• WORK ORDER: Present each line of the entries below that holds the word "panel".

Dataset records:

>>>>

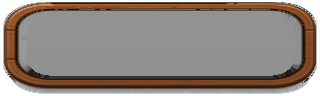
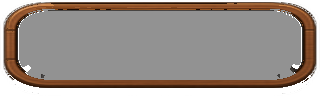
Flush Bauen chrome, cap rail cards at 40%, Ordnerposten place-only
Remove the silver bottom plate and dark face lip from cost-button
chrome so the face sits flush to the wood rim; align live-text wood
insets. Yield chips use icon + amount/s. Ordnerposten is back in the
build rail; Ordner hire stays on the left Personen rail only. Build
and upgrade cards max out at 40% of rail height.

diff --git a/game/src/main.ts b/game/src/main.ts
@@ -65,12 +65,6 @@ function buildingYieldCurrency(kind: BuildingKind): string {
   return UI_ICONS.currencySicherheit;
 }
 
-function buildingYieldUnit(kind: BuildingKind): string {
-  if (kind === "bier") return "Bier";
-  if (kind === "fanshop") return "Fanart.";
-  return "Sich.";
-}
-
 /** Tatsächliche Produktion / Sekunde (PROD_* × productionRate). */
 function buildingYieldPerSec(kind: BuildingKind, level: number): number {
   const base =
@@ -87,6 +81,7 @@ function formatHealRadius(level: number): string {
   return String(Math.round(stewardPostRadius(level) * 100));
 }
 
+/** Symbol + Betrag/s — Einheit steckt im Währungs-Icon. */
 function yieldChipHtml(
   kind: BuildingKind,
   perSec: number,
@@ -95,7 +90,7 @@ function yieldChipHtml(
   const sign = opts?.delta ? (perSec >= 0 ? "+" : "") : "";
   const id = opts?.id ? ` id="${opts.id}"` : "";
   const deltaCls = opts?.delta ? " yield-delta" : "";
-  return `<span class="yield-chip${deltaCls}"${id}><img src="${buildingYieldCurrency(kind)}" alt=""><span class="yield-amt">${sign}${formatYieldPerSec(perSec)} ${buildingYieldUnit(kind)}/s</span></span>`;
+  return `<span class="yield-chip${deltaCls}"${id}><img src="${buildingYieldCurrency(kind)}" alt=""><span class="yield-amt">${sign}${formatYieldPerSec(perSec)}/s</span></span>`;
 }
 
 function statChipHtml(
@@ -448,6 +443,19 @@ function renderMatchScreen(): void {
             </div>
             ${arCostBtnHtml({ kind: "bauen", full: "BAUEN", short: "BAU", amount: BUILD_COST.fanshop })}
           </button>
+          <button type="button" class="build-card" data-pending-build="ordner">
+            <div class="build-top">
+              <img class="build-preview" src="icons/stands/ordner-${tc}-1.png" alt="">
+              <div class="build-info">
+                <span class="build-name">Ordnerposten</span>
+                ${yieldChipHtml("ordner", buildingYieldPerSec("ordner", 1))}
+                ${statChipHtml("HP", String(ordnerPostMaxHp(1)))}
+                ${statChipHtml("Radius", `${formatHealRadius(1)}%`)}
+                ${statChipHtml("Heilung", `${stewardHealPerSec(1)}/s`)}
+              </div>
+            </div>
+            ${arCostBtnHtml({ kind: "bauen", full: "BAUEN", short: "BAU", amount: BUILD_COST.ordner })}
+          </button>
         </div>
         <div class="build-rows hidden" id="build-upgrade-rows">
           <div class="upgrade-panel" id="upgrade-panel">
@@ -457,7 +465,7 @@ function renderMatchScreen(): void {
                 <img id="upgrade-from-img" src="" alt="">
                 <span class="up-lv" id="upgrade-from-lv">Lv1</span>
                 <div class="up-stats" id="upgrade-from-stats">
-                  <span class="yield-chip" id="upgrade-from-yield"><img src="${UI_ICONS.currencyBier}" alt=""><span class="yield-amt">0.41 Bier/s</span></span>
+                  <span class="yield-chip" id="upgrade-from-yield"><img src="${UI_ICONS.currencyBier}" alt=""><span class="yield-amt">0.41/s</span></span>
                 </div>
               </div>
               <div class="up-arrow" aria-hidden="true">→</div>
@@ -465,7 +473,7 @@ function renderMatchScreen(): void {
                 <img id="upgrade-to-img" src="" alt="">
                 <span class="up-lv" id="upgrade-to-lv">Lv2</span>
                 <div class="up-stats" id="upgrade-to-stats">
-                  <span class="yield-chip yield-delta" id="upgrade-to-yield"><img src="${UI_ICONS.currencyBier}" alt=""><span class="yield-amt">+0.17 Bier/s</span></span>
+                  <span class="yield-chip yield-delta" id="upgrade-to-yield"><img src="${UI_ICONS.currencyBier}" alt=""><span class="yield-amt">+0.17/s</span></span>
                 </div>
               </div>
             </div>
@@ -476,15 +484,6 @@ function renderMatchScreen(): void {
               </span>
             </button>
           </div>
-          <button type="button" class="build-card" id="rail-hire-ordner">
-            <div class="build-top">
-              <img class="build-preview" src="${unitIconPath("ordner", tc, 1)}" alt="">
-              <div class="build-info">
-                <span class="build-name">Ordner anheuern</span>
-              </div>
-            </div>
-            ${arCostBtnHtml({ kind: "kaufen", full: "KAUFEN", short: "KAUF", amount: STEWARD_HIRE_GOLD })}
-          </button>
         </div>
         <button type="button" class="rail-close" id="build-rail-close">Schließen</button>
       </aside>
@@ -633,12 +632,6 @@ function renderMatchScreen(): void {
         upBtn.classList.toggle("cd", broke);
         if (costEl) costEl.textContent = String(cost);
       }
-      const hireBtn = app.querySelector<HTMLButtonElement>("#rail-hire-ordner")!;
-      const canHire = !!(slot && m.canHireSteward(slot));
-      hireBtn.classList.toggle("hidden", slot?.building !== "ordner");
-      hireBtn.disabled = !canHire;
-      hireBtn.classList.toggle("cd", !canHire);
-      buildUpgradeRows.classList.toggle("hire-open", slot?.building === "ordner");
     }
   };
 
@@ -861,15 +854,6 @@ function renderMatchScreen(): void {
       m.tryUpgrade();
     }
     closeBuildRail();
-    syncOverlay();
-  });
-  app.querySelector("#rail-hire-ordner")?.addEventListener("click", () => {
-    if (state.buildTarget) {
-      m.buildMenu = state.buildTarget;
-      m.selectedSlot = state.buildTarget;
-      m.tryHireSteward();
-      openBuildRail("upgrade", state.buildTarget);
-    }
     syncOverlay();
   });
   btnHire.addEventListener("click", () => {

diff --git a/game/src/style.css b/game/src/style.css
@@ -537,18 +537,21 @@ select {
   max-width: 100%;
   overflow: hidden;
   overflow-x: hidden;
+  justify-content: flex-start;
+  align-content: flex-start;
 }
 
-/* Build card: %-Abstände, Icon/Text/Button skalieren gemeinsam */
+/* Build card: %-Abstände; Anteil der Rail, nie über 40% Höhe */
 .match-shell.matchday .build-card {
   display: flex;
   flex-direction: column;
   gap: 4%;
-  flex: 1 1 0;
+  flex: 0 1 40%;
   min-height: 0;
   min-width: 0;
   width: 100%;
   max-width: 100%;
+  max-height: 40%;
   box-sizing: border-box;
   text-align: left;
   padding: var(--br-pad, 3%) calc(var(--br-pad, 3%) + 1%);
@@ -560,7 +563,7 @@ select {
     0 3px 0 rgba(60, 30, 10, 0.35);
   cursor: pointer;
   overflow: hidden;
-  container-type: size;
+  container-type: inline-size;
 }
 
 .match-shell.matchday .build-card .build-top {
@@ -607,7 +610,7 @@ select {
 .match-shell.matchday .build-info .build-name {
   font-family: var(--display);
   font-weight: 900;
-  font-size: clamp(0.65rem, 8cqh, 0.95rem);
+  font-size: clamp(0.65rem, 7cqw, 0.95rem);
   color: #1f140c;
   white-space: nowrap;
   overflow: hidden;
@@ -623,7 +626,7 @@ select {
   max-width: 100%;
   font-family: var(--display);
   font-weight: 800;
-  font-size: clamp(0.48rem, 5.5cqh, 0.72rem);
+  font-size: clamp(0.5rem, 5.5cqw, 0.75rem);
   color: #5c3a1a;
   line-height: 1.1;
   white-space: nowrap;
@@ -655,7 +658,7 @@ select {
   max-width: 100%;
   font-family: var(--display);
   font-weight: 800;
-  font-size: clamp(0.5rem, 5.5cqh, 0.72rem);
+  font-size: clamp(0.48rem, 5cqw, 0.7rem);
   color: #5c3a1a;
   line-height: 1.15;
   white-space: nowrap;
@@ -690,14 +693,14 @@ select {
  * Overlay: Holz-Innenkante + 2% (Breite L/R, Höhe T/B).
  */
 .match-shell.matchday .ar-cost-btn {
-  /* Face beginnt ~2% innerhalb der Holz-Innenkante; Text nochmals +2% */
-  --wood-x: 8.28%;
-  --wood-y-top: 15.62%;
+  /* Face bündig zur Holz-Innenkante; Live-Text +2% Abstand */
+  --wood-x: 5.62%;
+  --wood-y-top: 8.33%;
   --wood-y-bot: 20.83%;
   --inset: 2%;
   position: relative;
   display: block;
-  flex: 0 0 auto;
+  flex: 0 1 auto;
   width: 100%;
   max-width: 100%;
   height: auto;
@@ -713,12 +716,10 @@ select {
   background-position: center;
   background-size: 100% 100%;
   overflow: hidden;
-  filter: drop-shadow(0 3px 0 rgba(0, 0, 0, 0.28));
   box-sizing: border-box;
   cursor: inherit;
   font: inherit;
   color: #fff;
-  flex: 0 1 auto;
 }
 .match-shell.matchday button.ar-cost-btn {
   cursor: pointer;
@@ -807,15 +808,16 @@ select {
   opacity: 0.55;
 }
 
-/* Upgrade panel — %-Abstände, Ertrag unter Symbolen, kein Blurb */
+/* Upgrade panel — max. 40% Rail-Höhe, nie volle Höhe */
 .match-shell.matchday .upgrade-panel {
   display: flex;
   flex-direction: column;
   gap: 4%;
-  flex: 1 1 auto;
+  flex: 0 1 40%;
   min-height: 0;
   min-width: 0;
   max-width: 100%;
+  max-height: 40%;
   width: 100%;
   box-sizing: border-box;
   padding: var(--br-pad, 3%) calc(var(--br-pad, 3%) + 1%);
@@ -827,25 +829,12 @@ select {
     0 3px 0 rgba(60, 30, 10, 0.35);
   overflow: hidden;
   overflow-x: hidden;
-  container-type: size;
+  container-type: inline-size;
 }
 
 .match-shell.matchday #build-upgrade-rows {
   gap: var(--br-gap, 2.5%);
-}
-
-.match-shell.matchday #build-upgrade-rows > .build-card {
-  flex: 0 1 34%;
-  min-height: 0;
-  max-height: none;
-}
-
-.match-shell.matchday #build-upgrade-rows:not(.hire-open) > .build-card {
-  display: none;
-}
-
-.match-shell.matchday #build-upgrade-rows:not(.hire-open) .upgrade-panel {
-  flex: 1 1 auto;
+  justify-content: flex-start;
 }
 
 .match-shell.matchday .upgrade-title {
@@ -853,7 +842,7 @@ select {
   margin: 0;
   font-family: var(--display);
   font-weight: 900;
-  font-size: clamp(0.7rem, 7cqh, 1rem);
+  font-size: clamp(0.7rem, 7cqw, 1rem);
   color: #1f140c;
   white-space: nowrap;
   overflow: hidden;
@@ -898,19 +887,19 @@ select {
 .match-shell.matchday .up-stage .up-lv {
   font-family: var(--display);
   font-weight: 900;
-  font-size: clamp(0.5rem, 5.5cqh, 0.72rem);
+  font-size: clamp(0.5rem, 5.5cqw, 0.72rem);
   color: #1d4ed8;
   line-height: 1;
   flex: 0 0 auto;
 }
 
 .match-shell.matchday .up-stage .yield-chip {
-  font-size: clamp(0.5rem, 5.5cqh, 0.75rem);
+  font-size: clamp(0.5rem, 5.5cqw, 0.75rem);
   flex: 0 0 auto;
 }
 
 .match-shell.matchday .up-arrow {
-  font-size: clamp(0.85rem, 8cqh, 1.15rem);
+  font-size: clamp(0.85rem, 8cqw, 1.15rem);
   font-weight: 900;
   color: #3b2412;
   flex: 0 0 auto;

diff --git a/docs/mockups/personen-action-card/index.html b/docs/mockups/personen-action-card/index.html
@@ -131,9 +131,9 @@
    * Holz-Rims müssen zu btn-*-chrome.png passen (siehe Generator).
    */
   .cost-btn {
-    /* Face ~2% innerhalb Holz-Innenkante; Live-Text nochmals +2% */
-    --wood-x: 8.28%;
-    --wood-y-top: 15.62%;
+    /* Face bündig zur Holz-Innenkante; Live-Text +2% */
+    --wood-x: 5.62%;
+    --wood-y-top: 8.33%;
     --wood-y-bot: 20.83%;
     --inset: 2%;
     appearance: none;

<<<<

• RESULT:
           <div class="upgrade-panel" id="upgrade-panel">
-/* Upgrade panel — %-Abstände, Ertrag unter Symbolen, kein Blurb */
+/* Upgrade panel — max. 40% Rail-Höhe, nie volle Höhe */
 .match-shell.matchday .upgrade-panel {
-.match-shell.matchday #build-upgrade-rows:not(.hire-open) .upgrade-panel {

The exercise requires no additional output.